Work instructions:
Go through the entries below. Copy each line in which "import" appears.
Segment Start: Records for the exercise
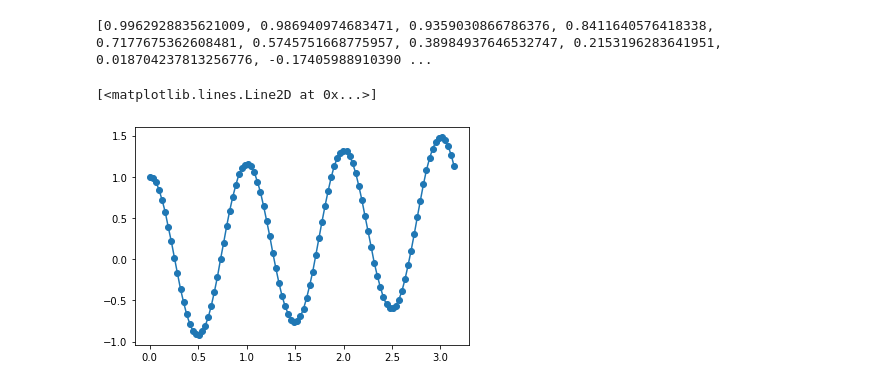
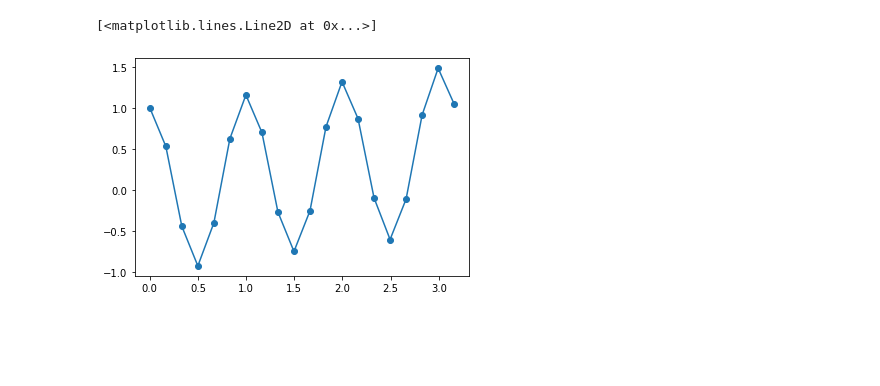
Before and after one commit to tauqeer112/linear_regression, a Jupyter notebook: part2.ipynb, the cells around one changed output. Drawn from its saved outputs; the diff is of its cells as text; code cells hidden in the pictures; blank space fills up the shorter version.

```diff
--- a/part2.ipynb
+++ b/part2.ipynb
@@ -8,25 +5,24 @@ import random
 # %%
+#Data Generator
 def f_x(n):
     y_all = []
     noises = np.random.normal(0,0.004,n)
     random.shuffle(noises)
-    deg = np.linspace(0,180,n)
+    deg = np.linspace(0,181,n)
     value_x = np.radians(deg)
     for x,noise in zip(value_x,noises):
         y = np.cos(2*(np.pi)*x) + x/(2*np.pi) + noise
         y_all.append(y)
     return value_x,y_all
-# %%
-x_all,y_all =  f_x(100)
-print(y_all)
-# %% [output]
-[0.9962928835621009, 0.986940974683471, 0.9359030866786376, 0.8411640576418338, 0.7177675362608481, 0.5745751668775957, 0.38984937646532747, 0.2153196283641951, 0.018704237813256776, -0.17405988910390 ...
 # %%
 import matplotlib.pyplot as plt
 %matplotlib inline
+# %%
+samples = 20
+x_values , y = f_x(samples)
 # %%
-plt.scatter(x_all, y_all)
-plt.plot(x_all, y_all)
+plt.scatter(x_values, y)
+plt.plot(x_values, y)
 # %% [output]
 [<matplotlib.lines.Line2D at 0x...>]
-[figure, old version]
+[figure, new version]
```
Also changed, not shown: parts of 14 cells of this notebook, 1 other file.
Segment End: Records for the exercise
Task output:
@@ -8,25 +5,24 @@ import random
 import matplotlib.pyplot as plt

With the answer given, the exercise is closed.